Sète, or putting the risk back in travel

I’ve sat down to write a couple of times lately, but what is there to say?  Nearly the only thing we’ve been doing these days is nipping up to Paris occasionally to cautiously enjoy the big city life in its new tourist-free iteration, and there’s no way to say that without sounding all hoity-toity,  highfalutin and generally insufferable.  See?  But I’ve had a couple of people ask me if we’ve fallen off the face of the earth so here I am.  But um, guys?  The world is round.  I mean, I think you all know that, but one can never be too sure these days.  I’ve even begun questioning whether or not there is even such a thing as a shared reality.  How else to explain the rampant insanity we’re seeing lately?  My new theory: ideas are viruses.  They’re contagious.  But they have to find susceptible terrain.  And there’s so much batshittery in the air these days, it’s going to find weakened hosts to take root in.  Question of numbers and dosage.  No one is as rational and logical as they think they are,  we’re a magical thinking species.  So with the lunacy of late going to a whole new level,  I’ll throw my hat in the ring.   Are conspiracy theorists living in an alternate reality that is overlapping ours, one in which everything they believe is in fact true?  I’m saying yes, and you’ll never convince me otherwise.

Our new reality: we’ve been poking our heads out of our covid shells and trying to resume a semi-normal life, but the amount of vigilance required can be exhausting.   We cast spells to assure our safety: hold your breath when passing through a group on the street.  Do a 180° if someone sneezes, even if they’re wearing a mask.  Flee the maskless plague rats. (Yes, we have them here too, but it’s the careless young, not weaponized conservatives.)  First train out, first class.  Control is a crapshoot, but it’s how we manage anxiety.

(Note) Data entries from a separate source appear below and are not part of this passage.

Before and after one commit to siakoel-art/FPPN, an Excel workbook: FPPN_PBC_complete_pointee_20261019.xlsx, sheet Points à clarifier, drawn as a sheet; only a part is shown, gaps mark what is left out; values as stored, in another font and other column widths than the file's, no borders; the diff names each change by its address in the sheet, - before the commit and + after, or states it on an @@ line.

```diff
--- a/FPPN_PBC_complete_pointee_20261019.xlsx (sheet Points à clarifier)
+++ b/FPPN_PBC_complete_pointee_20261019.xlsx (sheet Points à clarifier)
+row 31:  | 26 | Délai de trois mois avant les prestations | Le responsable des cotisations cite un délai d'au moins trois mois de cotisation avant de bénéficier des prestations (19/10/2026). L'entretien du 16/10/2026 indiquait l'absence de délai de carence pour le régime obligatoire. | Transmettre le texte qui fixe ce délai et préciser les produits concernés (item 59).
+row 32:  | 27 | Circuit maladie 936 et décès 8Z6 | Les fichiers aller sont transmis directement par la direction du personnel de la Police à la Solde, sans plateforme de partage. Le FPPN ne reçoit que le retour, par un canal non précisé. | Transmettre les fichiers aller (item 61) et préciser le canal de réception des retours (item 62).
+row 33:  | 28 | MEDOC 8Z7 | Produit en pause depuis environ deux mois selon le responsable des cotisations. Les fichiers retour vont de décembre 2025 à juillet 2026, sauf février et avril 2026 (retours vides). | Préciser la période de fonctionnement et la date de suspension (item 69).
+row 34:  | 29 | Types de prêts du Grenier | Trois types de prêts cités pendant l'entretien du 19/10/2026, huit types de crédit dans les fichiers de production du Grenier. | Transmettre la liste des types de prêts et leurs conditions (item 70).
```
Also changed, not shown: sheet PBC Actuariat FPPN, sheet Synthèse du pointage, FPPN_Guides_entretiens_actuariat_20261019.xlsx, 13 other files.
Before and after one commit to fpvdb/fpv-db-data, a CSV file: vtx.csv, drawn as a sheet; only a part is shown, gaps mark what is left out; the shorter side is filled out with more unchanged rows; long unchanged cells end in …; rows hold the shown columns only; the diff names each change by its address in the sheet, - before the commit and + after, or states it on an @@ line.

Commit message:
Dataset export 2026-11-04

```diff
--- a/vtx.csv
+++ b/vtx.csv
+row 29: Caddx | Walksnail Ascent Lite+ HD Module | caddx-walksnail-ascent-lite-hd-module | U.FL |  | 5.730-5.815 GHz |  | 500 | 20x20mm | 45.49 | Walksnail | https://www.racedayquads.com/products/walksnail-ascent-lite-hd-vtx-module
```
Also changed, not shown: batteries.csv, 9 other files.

It wasn’t so long ago that travel was a real adventure, one where you risked your life and your fortune each and every time you ventured away from home.  Bandits and pirates and plague.  Oh my.  You didn’t go just to go and see what there was to see, or at least most people didn’t.  You went because you were summoned by the king, or the pope.  Or for your business interests.  Or you had a judgement against you and were sentenced to walk the pilgrimage route to Santiago de Compostelle while your creditors and enemies usurped your property.  Crusade anyone?

We recently threw no caution to the wind and went to see what there is to see in the town of Sète, which is only a 20 minute train ride from Montpellier. Sète has its origins in the 17th century, when it was created by royal edict to be the seaport for the Canal du Midi, which was an ambitious project connecting the Atlantic at Bordeaux to the Mediterranean.  Ships could go as far as Toulouse via the Garonne river; the Canal du Midi would take them the rest of the way to the Mediterranean, allowing ships to completely bypass the Iberian peninsula and the risks that involved, mainly pirates and inclement weather, not to mention avoiding taxes.  Some things never change.

We arrived early, all togged out for adventure.

IMG_20200715_084325275.jpgI think we look like hybrid muppets


What the social-distancing heck is this supposed to represent?  Let’s take a closer look:


I got nothing.  You?


After the canal’s heyday went away, Sète became a fishing village, largely settled by Italians.  The canal now plays host to a summer boat jousting event, sadly canceled this year like so much else.

See the cell tower at the top of the hill?  That was our first destination.  Not the cell tower itself, but the odd little church of Notre Dame de la Salette nearby, which was originally a fort.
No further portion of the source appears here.